Unlike almost every other type of loan, federal student loans are set in stone even if rates change for the better. That might not constitute a crisis if college cost what it did in the seventies. But with middle class wages flat for decades, the soaring cost of education has become a mammoth debt dilemma dragging down an entire generation.
In short, we are taking money from middle class students and handing it to the worst of the one percent. Sen. Warren's plan is to make up for lost revenue from student loan refinancing by making sure millionaires do not pay a lower tax rate than their assistants.
She is not the first to propose refinancing for federal student loans. Nor did she come up with the idea of the "Buffet Rule," a minimum tax on millionaires that The Joint Committee on Taxation estimates would raise $47 billion over 10 years, or an average of just under $5 billion per year. President Obama first proposed the tax in 2011, naming it after the acclaimed Warren Buffet, who notes that many millionaires pay a lower tax rate than their assistants.
Sen. Warren's step forward was combining the two. Suddenly, members of Congress worried about lost revenue no longer have an excuse. And those who oppose fair taxes now have to explain why they care more about hedge fund managers than middle-class families trying to pay for college.
We can save Americans thousands of dollars. Put money back in the pockets of families who invested in education. Create jobs from the middle class out. And do it without adding a dime to the deficit -- simply by putting in place a fair tax code and then allowing people to refinance federal student loans.

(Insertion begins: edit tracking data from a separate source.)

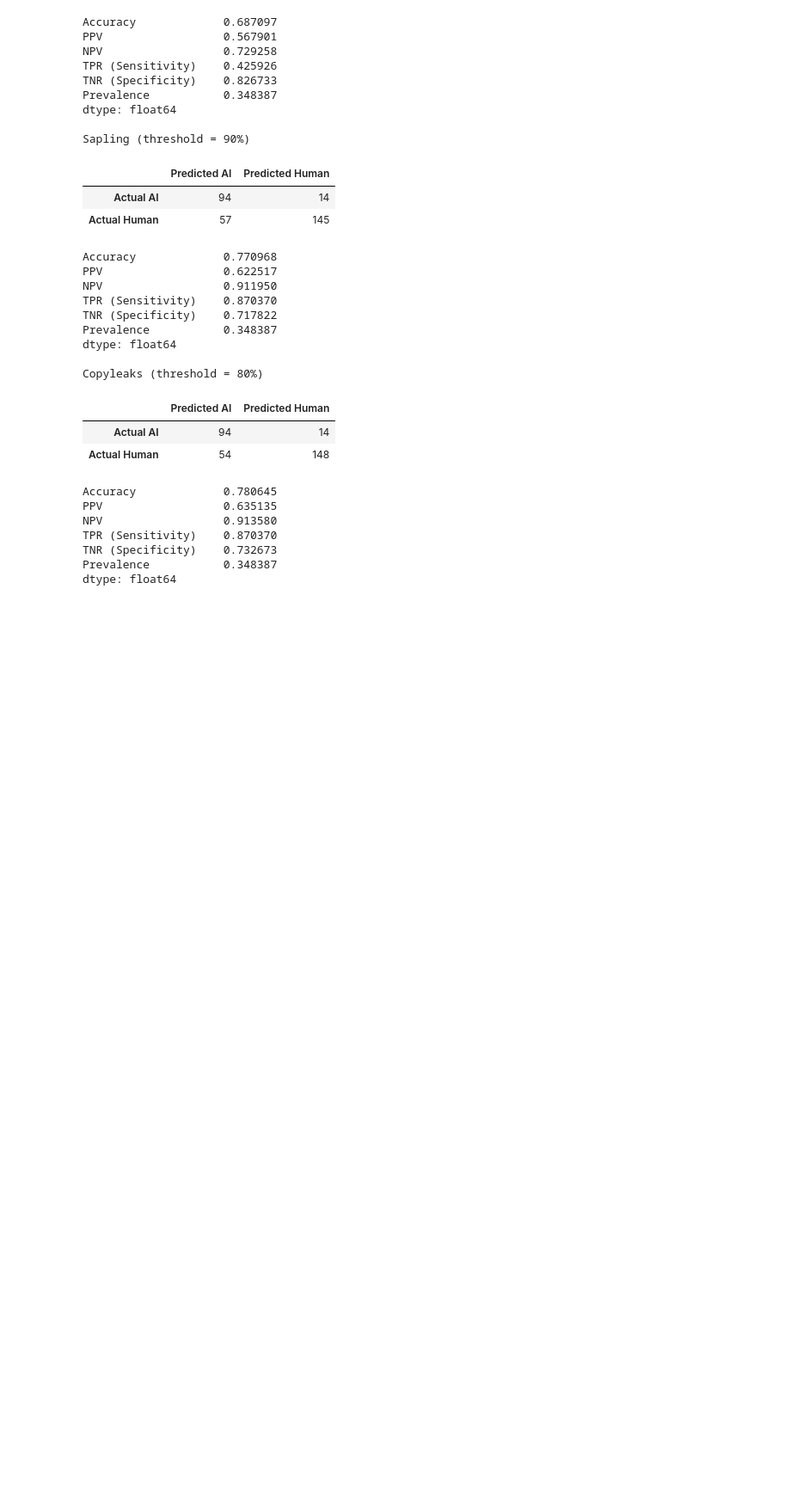
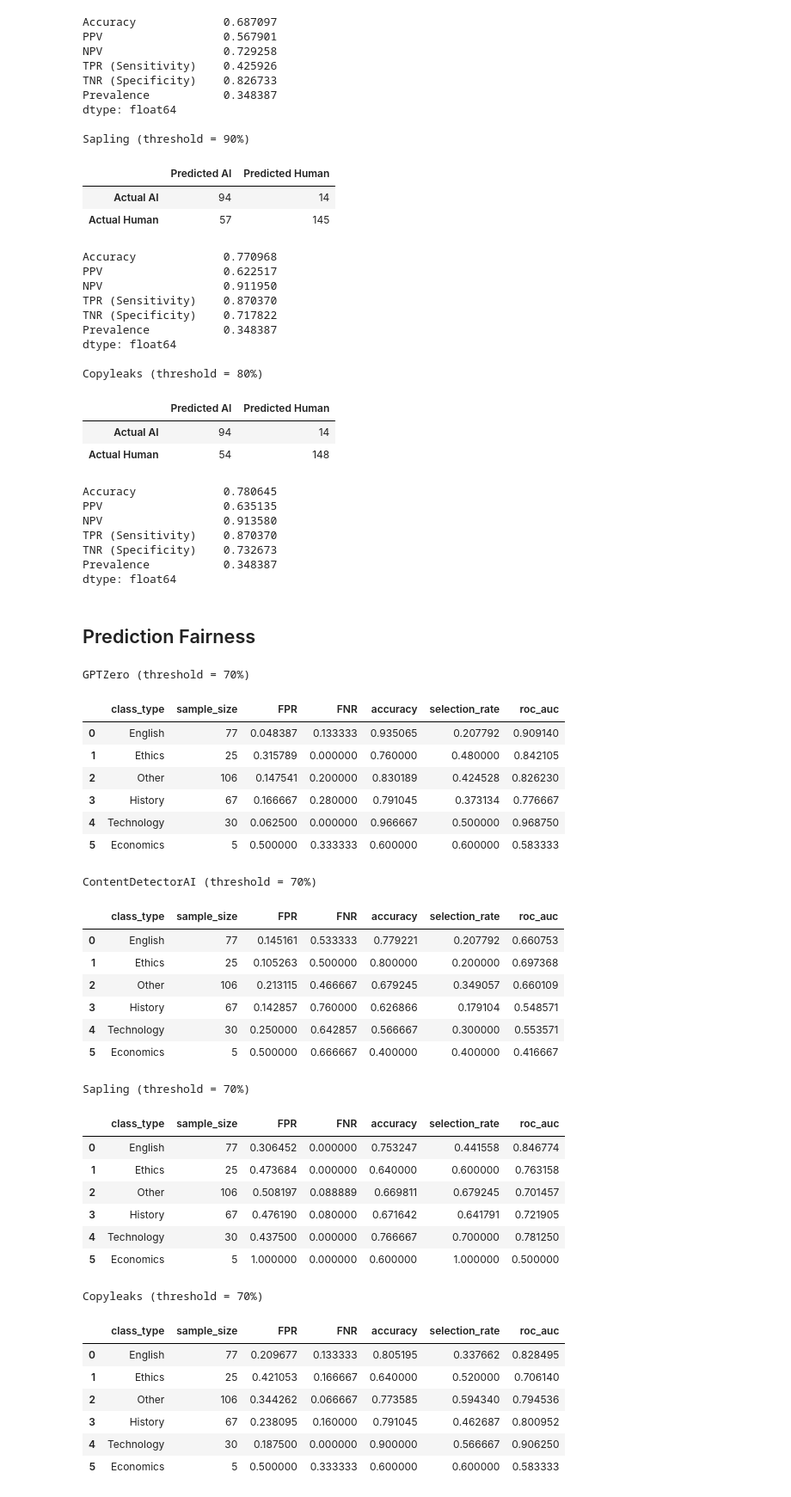
Before and after one commit to kayla261/AiS_Assignment_3_Evaluating_AI_Detectors, a Jupyter notebook: A3_EssayAnalysis.ipynb, the cells around one changed output. Shown at 86% size. Saved outputs shown, nothing was run; the diff lists cells and outputs as text; code cells hidden in the pictures; blank space fills up the shorter version.

```diff
--- a/A3_EssayAnalysis.ipynb
+++ b/A3_EssayAnalysis.ipynb
@@ -297,3 +297,5 @@ TPR (Sensitivity)    0.870370
 TNR (Specificity)    0.732673
 Prevalence           0.348387
 dtype: float64
+# %% [markdown]
+## Prediction Fairness
@@ -299,0 +354,76 @@ dtype: float64
+# %%
+detectors = {
+    'GPTZero': ('gptzero_ai_percent', 70),
+    'ContentDetectorAI': ('contentdetector_ai_percent', 70),
+    'Sapling': ('sapling_fake_percent', 70),
+    'Copyleaks': ('copyleaks_ai_percent', 70)
+}
+
+if 'is_ai' not in df_essay.columns:
+    df_essay['is_ai'] = df_essay['authorship'].apply(
+        lambda x: 1 if 'AI' in str(x) or 'ai' in str(x).lower() else 0
+    )
+
+overall_results = {}
+grouped_results = {}
+
+for name, (col, thr) in detectors.items():
+    print(f"{name} (threshold = {thr}%)")
+
+    # Overall metrics
+    fairness_m, mets = fairness_metrics_from_scores(df_essay, 'is_ai', col, thr)
+    overall_results[name] = {'threshold': thr, 'cm': fairness_m, 'metrics': mets}
+
+    # Metrics by class type
+    class_results = fairness_metrics_by_class_type(df_essay, 'is_ai', col, thr)
+    grouped_results[name] = class_results
+
+    # Create a summary dataframe for easy comparison
+    summary_data = []
+    for class_type, results in class_results.items():
+        metrics = results['metrics']
+        summary_data.append({
+            'class_type': class_type,
+            'sample_size': metrics['sample_size'],
+            'FPR': metrics['FPR'],
+            'FNR': metrics['FNR'],
+            'accuracy': metrics['accuracy'],
+            'selection_rate': metrics['selection_rate'],
+            'roc_auc': metrics['roc_auc_score']
+        })
+
+    summary_df = pd.DataFrame(summary_data)
+    display(summary_df)
+# %% [output]
+GPTZero (threshold = 70%)
+|  | class_type | sample_size | FPR | FNR | accuracy | selection_rate | roc_auc |
+| 0 | English | 77 | 0.048387 | 0.133333 | 0.935065 | 0.207792 | 0.909140 |
+| 1 | Ethics | 25 | 0.315789 | 0.000000 | 0.760000 | 0.480000 | 0.842105 |
+| 2 | Other | 106 | 0.147541 | 0.200000 | 0.830189 | 0.424528 | 0.826230 |
+| 3 | History | 67 | 0.166667 | 0.280000 | 0.791045 | 0.373134 | 0.776667 |
+| 4 | Technology | 30 | 0.062500 | 0.000000 | 0.966667 | 0.500000 | 0.968750 |
+| 5 | Economics | 5 | 0.500000 | 0.333333 | 0.600000 | 0.600000 | 0.583333 |
+ContentDetectorAI (threshold = 70%)
+|  | class_type | sample_size | FPR | FNR | accuracy | selection_rate | roc_auc |
+| 0 | English | 77 | 0.145161 | 0.533333 | 0.779221 | 0.207792 | 0.660753 |
+| 1 | Ethics | 25 | 0.105263 | 0.500000 | 0.800000 | 0.200000 | 0.697368 |
+| 2 | Other | 106 | 0.213115 | 0.466667 | 0.679245 | 0.349057 | 0.660109 |
+| 3 | History | 67 | 0.142857 | 0.760000 | 0.626866 | 0.179104 | 0.548571 |
+| 4 | Technology | 30 | 0.250000 | 0.642857 | 0.566667 | 0.300000 | 0.553571 |
+| 5 | Economics | 5 | 0.500000 | 0.666667 | 0.400000 | 0.400000 | 0.416667 |
+Sapling (threshold = 70%)
+|  | class_type | sample_size | FPR | FNR | accuracy | selection_rate | roc_auc |
+| 0 | English | 77 | 0.306452 | 0.000000 | 0.753247 | 0.441558 | 0.846774 |
+| 1 | Ethics | 25 | 0.473684 | 0.000000 | 0.640000 | 0.600000 | 0.763158 |
+| 2 | Other | 106 | 0.508197 | 0.088889 | 0.669811 | 0.679245 | 0.701457 |
+| 3 | History | 67 | 0.476190 | 0.080000 | 0.671642 | 0.641791 | 0.721905 |
+| 4 | Technology | 30 | 0.437500 | 0.000000 | 0.766667 | 0.700000 | 0.781250 |
+| 5 | Economics | 5 | 1.000000 | 0.000000 | 0.600000 | 1.000000 | 0.500000 |
+Copyleaks (threshold = 70%)
+|  | class_type | sample_size | FPR | FNR | accuracy | selection_rate | roc_auc |
+| 0 | English | 77 | 0.209677 | 0.133333 | 0.805195 | 0.337662 | 0.828495 |
+| 1 | Ethics | 25 | 0.421053 | 0.166667 | 0.640000 | 0.520000 | 0.706140 |
+| 2 | Other | 106 | 0.344262 | 0.066667 | 0.773585 | 0.594340 | 0.794536 |
+| 3 | History | 67 | 0.238095 | 0.160000 | 0.791045 | 0.462687 | 0.800952 |
+| 4 | Technology | 30 | 0.187500 | 0.000000 | 0.900000 | 0.566667 | 0.906250 |
+| 5 | Economics | 5 | 0.500000 | 0.333333 | 0.600000 | 0.600000 | 0.583333 |
```
Also changed, not shown: parts of 7 cells of this notebook.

If we can refinance a flashy new sports car at today's low rates, we should be able to do the same for our student loans.